The Belarusian Catholic Church defended the Belarusian people during the protests of 2020. Archbishop Tadeusz Kondrusiewicz addressed the authorities demanding to stop the violence and release all political prisoners detained during the protests.
In response, the Belarusian regime blocked Kondrusiewicz, a Belarusian citizen, from returning to the country until he resigned from his post. In 2021, the authorities seized his church.
Five Belarusian fighters killed in action in Ukraine
On July 31, two Belarusian formations within the Ukrainian army reported losses in their ranks.
Without publishing the names of those killed, Pahonia Detachment claimed one fighter was killed, and the Kastuś Kalinoŭski Regiment reported four Belarusians within the Litvin and Volat battalions killed in action.
Since the beginning of the Russian war against Ukraine, a reported 1,500 Belarusian volunteers have been fighting for Ukraine. Belarusian volunteers face imprisonment in Belarus, while Lukashenko's regime persecutes their friends and families.
The real independence day
The Spotlight segment provides readers with the historical context of contemporary events in Belarus.
On July 27, 1990, the Supreme Council (Viarkhouny Saviet) of the Belarusian Soviet Socialist Republic adopted the Declaration of State Sovereignty.
Although remaining a document with no legal power at the moment, the declaration was a crucial event in Belarusian history.
The document proclaimed the sovereignty of Belarus and proclaimed the supremacy of the republican laws over those of the Soviet, declaring that no political party or individual could speak on behalf of the people other than the elected local Supreme Council.
According to the document, Belarus obtained the right to have its own army and police, as well as an independent foreign policy.
Belarus was proclaimed a neutral and nuclear-free state.
A significant role in the document's creation belonged to the Belarusian People's Front (BNF), a pro-independence organization set to spark a national revival in Belarus.
The organization managed to secure 27 seats in the 360-seated Supreme Council, thus forming a parliamentary fraction that advocated for an even more radical version of the declaration.
A year later, on Aug. 25, 1991, after an attempted coup in Moscow, the declaration was proclaimed the country's new constitution, formalizing the full independence of the sovereign Republic of Belarus.

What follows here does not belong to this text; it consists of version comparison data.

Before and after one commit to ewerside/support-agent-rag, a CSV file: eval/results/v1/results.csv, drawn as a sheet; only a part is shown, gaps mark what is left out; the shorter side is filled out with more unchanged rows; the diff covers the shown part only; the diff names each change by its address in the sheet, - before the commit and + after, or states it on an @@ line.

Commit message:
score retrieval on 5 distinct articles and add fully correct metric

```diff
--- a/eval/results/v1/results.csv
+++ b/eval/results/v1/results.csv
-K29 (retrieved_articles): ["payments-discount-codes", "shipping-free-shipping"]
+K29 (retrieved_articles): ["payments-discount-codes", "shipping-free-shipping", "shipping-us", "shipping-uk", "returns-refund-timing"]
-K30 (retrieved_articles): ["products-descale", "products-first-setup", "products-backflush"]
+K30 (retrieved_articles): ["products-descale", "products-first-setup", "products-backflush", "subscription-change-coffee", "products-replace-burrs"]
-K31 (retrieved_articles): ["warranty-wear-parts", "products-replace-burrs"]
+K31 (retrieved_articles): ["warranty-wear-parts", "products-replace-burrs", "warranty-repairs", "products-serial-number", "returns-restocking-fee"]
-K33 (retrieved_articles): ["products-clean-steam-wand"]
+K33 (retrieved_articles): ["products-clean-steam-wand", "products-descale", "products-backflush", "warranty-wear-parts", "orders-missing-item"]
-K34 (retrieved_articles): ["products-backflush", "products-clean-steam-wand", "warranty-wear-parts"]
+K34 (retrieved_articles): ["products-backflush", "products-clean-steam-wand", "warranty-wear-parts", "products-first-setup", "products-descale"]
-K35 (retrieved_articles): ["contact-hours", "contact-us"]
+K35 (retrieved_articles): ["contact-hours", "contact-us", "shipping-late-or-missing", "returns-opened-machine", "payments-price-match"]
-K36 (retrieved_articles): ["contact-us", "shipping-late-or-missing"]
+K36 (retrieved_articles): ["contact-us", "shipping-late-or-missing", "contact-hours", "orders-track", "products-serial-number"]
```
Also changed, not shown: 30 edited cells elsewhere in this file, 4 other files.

Belarus celebrated its independence on July 27 for the next four years until Lukashenko proposed changing it to July 3, commemorating Minsk being liberated from Nazi Germany in 1944.